(Assigned task):
Among the entries below, find each line with "timeout" and show it.

───── Data to use

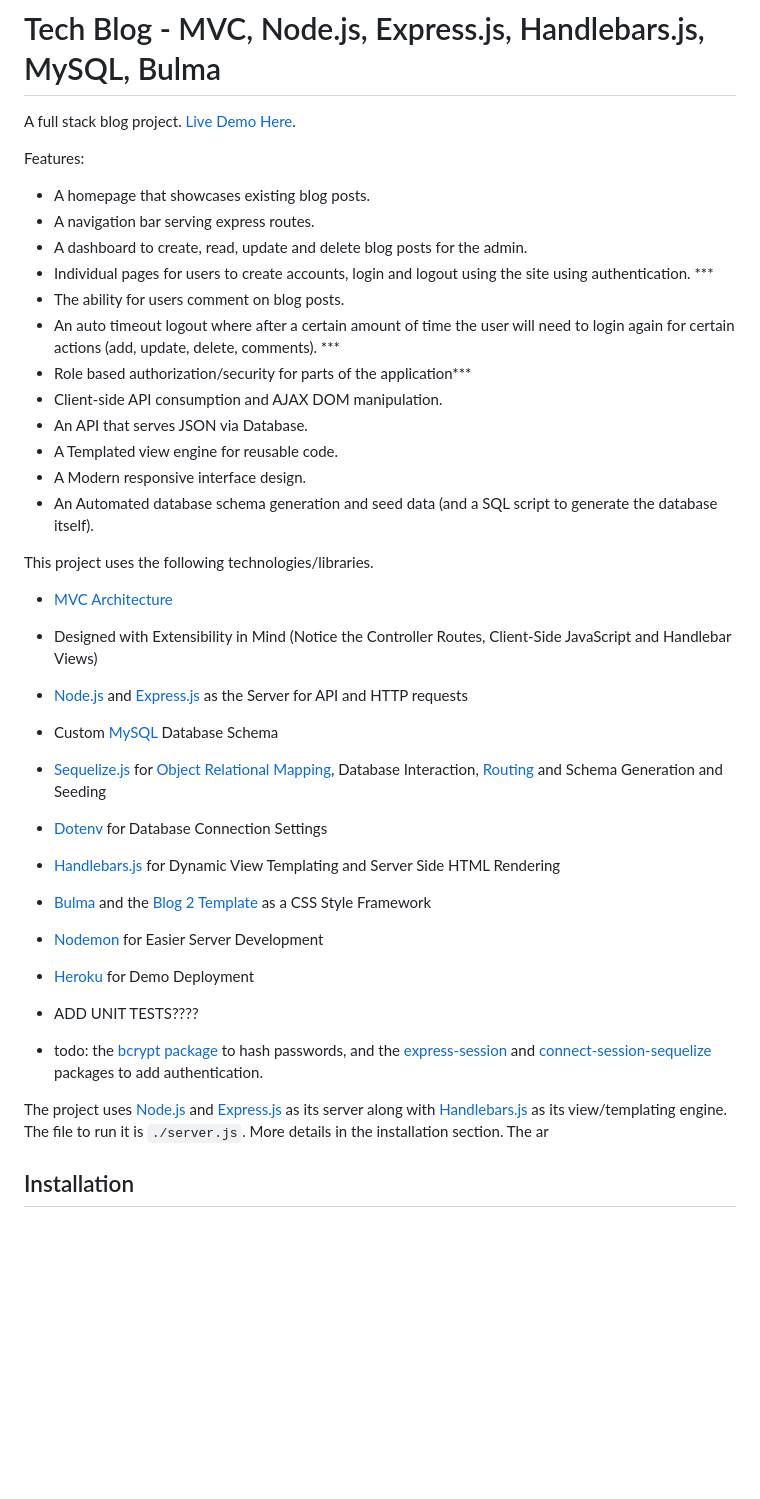
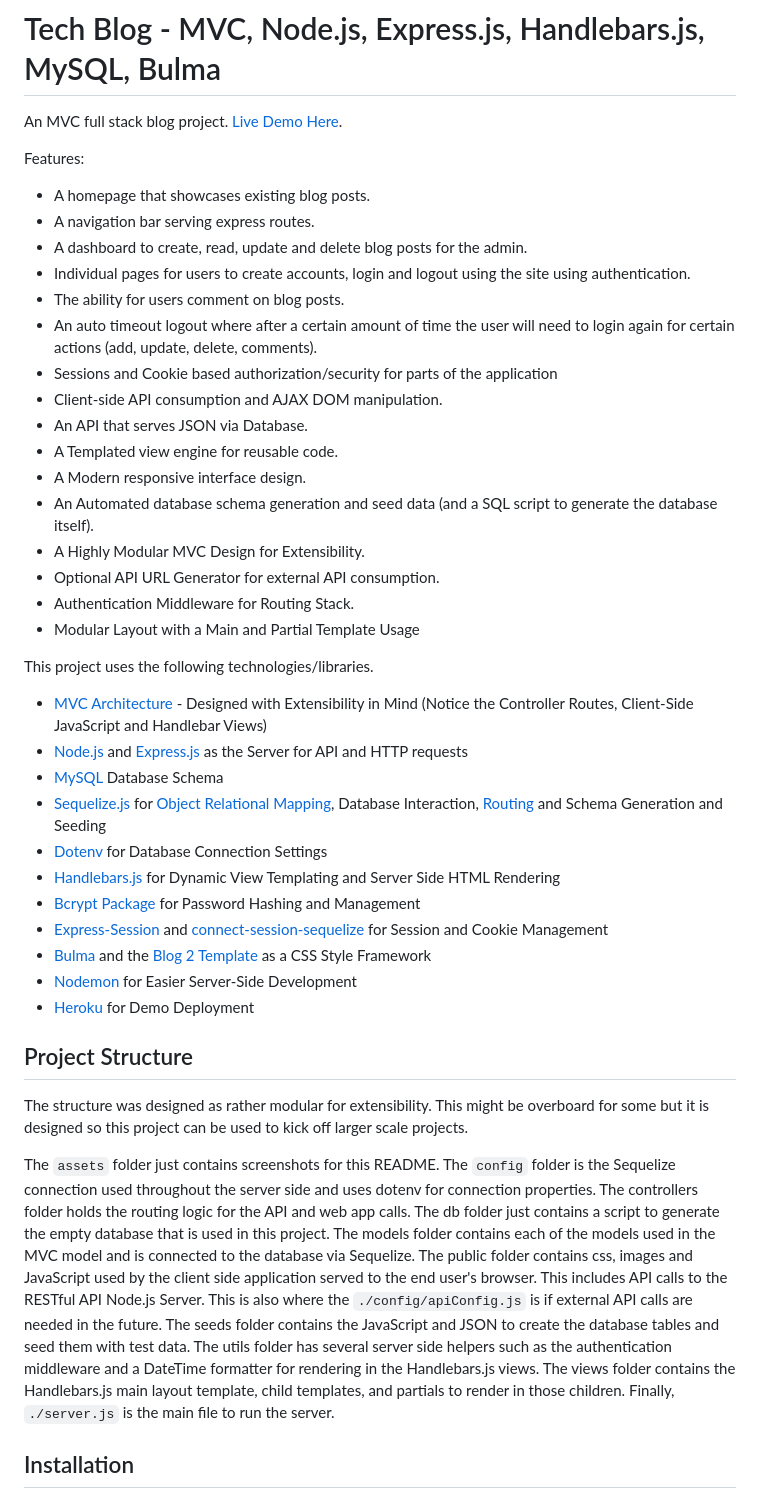
Before and after one commit to DavidTunnell/tech-blog-fullstack-mvc-node-express-mysql-handlebars-authentication, a Markdown page: README.md, the part around the change printed below. Drawn GitHub-style; blank space fills up the shorter version.

```diff
--- a/README.md
+++ b/README.md
@@ -1,38 +1,44 @@
 # Tech Blog - MVC, Node.js, Express.js, Handlebars.js, MySQL, Bulma
 
-A full stack blog project. [Live Demo Here](https://www.heroku.com).
+An MVC full stack blog project. [Live Demo Here](https://www.heroku.com).
 
 Features:
 
 -   A homepage that showcases existing blog posts.
 -   A navigation bar serving express routes.
 -   A dashboard to create, read, update and delete blog posts for the admin.
--   Individual pages for users to create accounts, login and logout using the site using authentication. \*\*\*
+-   Individual pages for users to create accounts, login and logout using the site using authentication.
 -   The ability for users comment on blog posts.
--   An auto timeout logout where after a certain amount of time the user will need to login again for certain actions (add, update, delete, comments). \*\*\*
--   Role based authorization/security for parts of the application\*\*\*
+-   An auto timeout logout where after a certain amount of time the user will need to login again for certain actions (add, update, delete, comments).
+-   Sessions and Cookie based authorization/security for parts of the application
 -   Client-side API consumption and AJAX DOM manipulation.
 -   An API that serves JSON via Database.
 -   A Templated view engine for reusable code.
 -   A Modern responsive interface design.
 -   An Automated database schema generation and seed data (and a SQL script to generate the database itself).
+-   A Highly Modular MVC Design for Extensibility.
+-   Optional API URL Generator for external API consumption.
+-   Authentication Middleware for Routing Stack.
+-   Modular Layout with a Main and Partial Template Usage
 
 This project uses the following technologies/libraries.
 
--   [MVC Architecture](https://en.wikipedia.org/wiki/Model%E2%80%93view%E2%80%93controller)
--   Designed with Extensibility in Mind (Notice the Controller Routes, Client-Side JavaScript and Handlebar Views)
+-   [MVC Architecture](https://en.wikipedia.org/wiki/Model%E2%80%93view%E2%80%93controller) - Designed with Extensibility in Mind (Notice the Controller Routes, Client-Side JavaScript and Handlebar Views)
 -   [Node.js](https://nodejs.org/en/) and [Express.js](https://expressjs.com/) as the Server for API and HTTP requests
--   Custom [MySQL](https://www.mysql.com/) Database Schema
+-   [MySQL](https://www.mysql.com/) Database Schema
 -   [Sequelize.js](https://sequelize.org/) for [Object Relational Mapping](https://en.wikipedia.org/wiki/Object%E2%80%93relational_mapping), Database Interaction, [Routing](https://expressjs.com/en/guide/routing.html) and Schema Generation and Seeding
 -   [Dotenv](https://www.npmjs.com/package/dotenv) for Database Connection Settings
 -   [Handlebars.js](https://handlebarsjs.com/) for Dynamic View Templating and Server Side HTML Rendering
+-   [Bcrypt Package](https://www.npmjs.com/package/bcrypt) for Password Hashing and Management
+-   [Express-Session](https://www.npmjs.com/package/express-session) and [connect-session-sequelize](https://www.npmjs.com/package/connect-session-sequelize) for Session and Cookie Management
 -   [Bulma](https://bulma.io/) and the [Blog 2 Template](https://github.com/BulmaTemplates/bulma-templates/blob/master/templates/blog-tailsaw.html) as a CSS Style Framework
--   [Nodemon](https://www.npmjs.com/package/nodemon) for Easier Server Development
+-   [Nodemon](https://www.npmjs.com/package/nodemon) for Easier Server-Side Development
 -   [Heroku](https://www.heroku.com) for Demo Deployment
--   ADD UNIT TESTS????
 
--   todo: the [bcrypt package](https://www.npmjs.com/package/bcrypt) to hash passwords, and the [express-session](https://www.npmjs.com/package/express-session) and [connect-session-sequelize](https://www.npmjs.com/package/connect-session-sequelize) packages to add authentication.
+## Project Structure
 
-The project uses [Node.js](https://nodejs.org/en/) and [Express.js](https://expressjs.com/) as its server along with [Handlebars.js](https://handlebarsjs.com/) as its view/templating engine. The file to run it is `./server.js`. More details in the installation section. The ar
+The structure was designed as rather modular for extensibility. This might be overboard for some but it is designed so this project can be used to kick off larger scale projects.
+
+The `assets` folder just contains screenshots for this README. The `config` folder is the Sequelize connection used throughout the server side and uses dotenv for connection properties. The controllers folder holds the routing logic for the API and web app calls. The db folder just contains a script to generate the empty database that is used in this project. The models folder contains each of the models used in the MVC model and is connected to the database via Sequelize. The public folder contains css, images and JavaScript used by the client side application served to the end user's browser. This includes API calls to the RESTful API Node.js Server. This is also where the `./config/apiConfig.js` is if external API calls are needed in the future. The seeds folder contains the JavaScript and JSON to create the database tables and seed them with test data. The utils folder has several server side helpers such as the authentication middleware and a DateTime formatter for rendering in the Handlebars.js views. The views folder contains the Handlebars.js main layout template, child templates, and partials to render in those children. Finally, `./server.js` is the main file to run the server.
 
 ## Installation
```
Also changed, not shown: other parts of README.md (+14 -75 lines), assets/2021-09-03 13_42_18-Tech Blog.png (deleted), assets/bulma.png (deleted), assets/clipart2178594.png (deleted), assets/database-schema.png (added), assets/delete-later.gif (deleted), assets/schema-diagram.png (deleted), 9 other files.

──────────

(Task response):
--   An auto timeout logout where after a certain amount of time the user will need to login again for certain actions (add, update, delete, comments). \*\*\*
+-   An auto timeout logout where after a certain amount of time the user will need to login again for certain actions (add, update, delete, comments).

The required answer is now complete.